::: Dataset excerpts :::
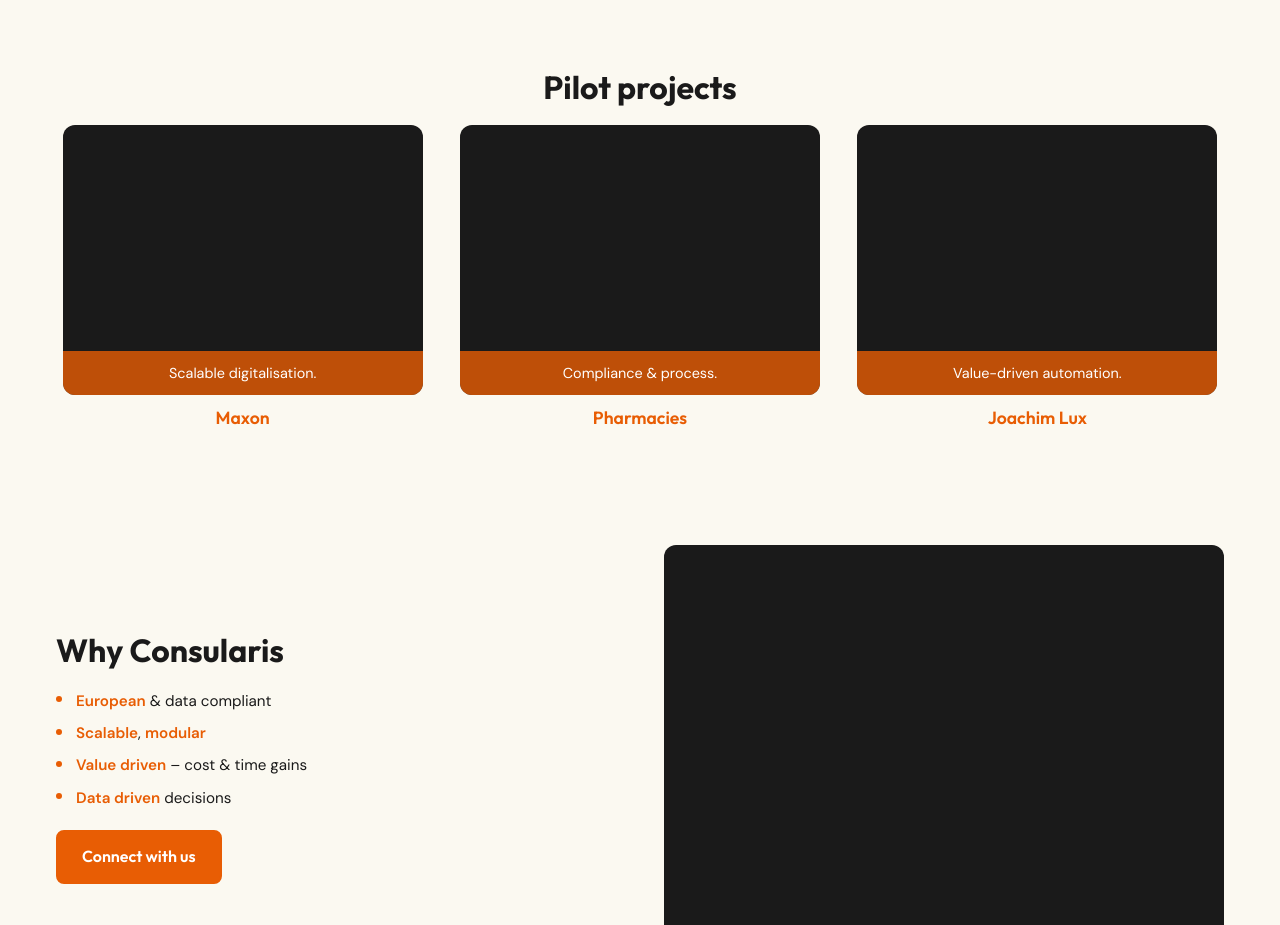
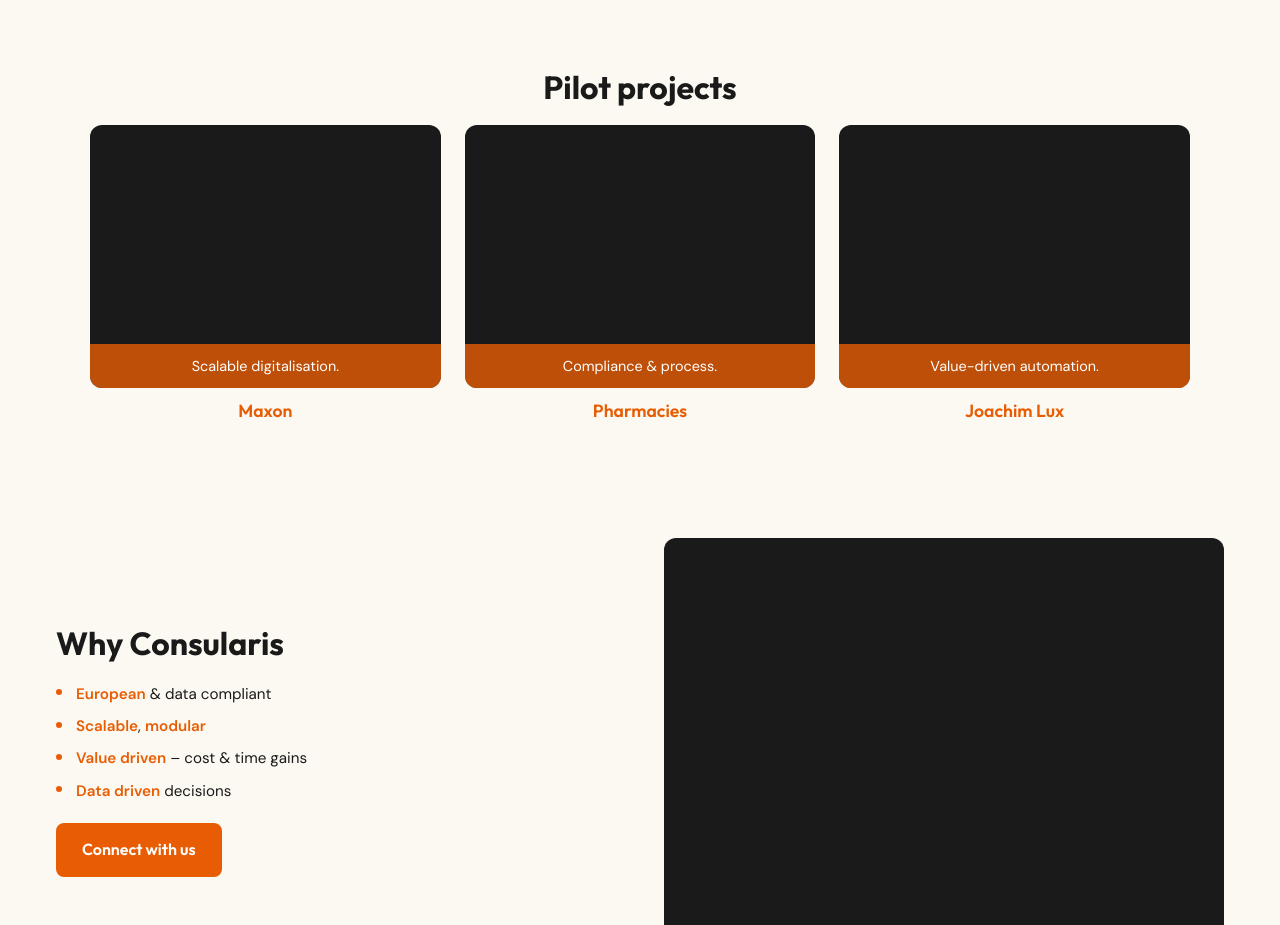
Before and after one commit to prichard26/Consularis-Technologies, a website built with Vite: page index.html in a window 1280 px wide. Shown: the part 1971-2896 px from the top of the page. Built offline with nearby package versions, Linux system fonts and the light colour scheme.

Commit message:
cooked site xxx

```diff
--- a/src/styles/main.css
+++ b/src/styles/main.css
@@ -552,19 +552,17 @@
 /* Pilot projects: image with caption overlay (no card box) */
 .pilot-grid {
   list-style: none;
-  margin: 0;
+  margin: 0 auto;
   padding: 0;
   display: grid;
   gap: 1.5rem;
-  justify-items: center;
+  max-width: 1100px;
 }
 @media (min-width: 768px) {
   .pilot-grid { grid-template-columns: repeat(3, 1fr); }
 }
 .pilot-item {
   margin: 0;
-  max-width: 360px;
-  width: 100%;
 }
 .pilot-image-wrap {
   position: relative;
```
:::
Task to carry out: Return every entry above exactly. Pictures stay out.

Worked solution:
Before and after one commit to prichard26/Consularis-Technologies, a website built with Vite: page index.html in a window 1280 px wide. Shown: the part 1971-2896 px from the top of the page. Built offline with nearby package versions, Linux system fonts and the light colour scheme.

Commit message:
cooked site xxx

```diff
--- a/src/styles/main.css
+++ b/src/styles/main.css
@@ -552,19 +552,17 @@
 /* Pilot projects: image with caption overlay (no card box) */
 .pilot-grid {
   list-style: none;
-  margin: 0;
+  margin: 0 auto;
   padding: 0;
   display: grid;
   gap: 1.5rem;
-  justify-items: center;
+  max-width: 1100px;
 }
 @media (min-width: 768px) {
   .pilot-grid { grid-template-columns: repeat(3, 1fr); }
 }
 .pilot-item {
   margin: 0;
-  max-width: 360px;
-  width: 100%;
 }
 .pilot-image-wrap {
   position: relative;
```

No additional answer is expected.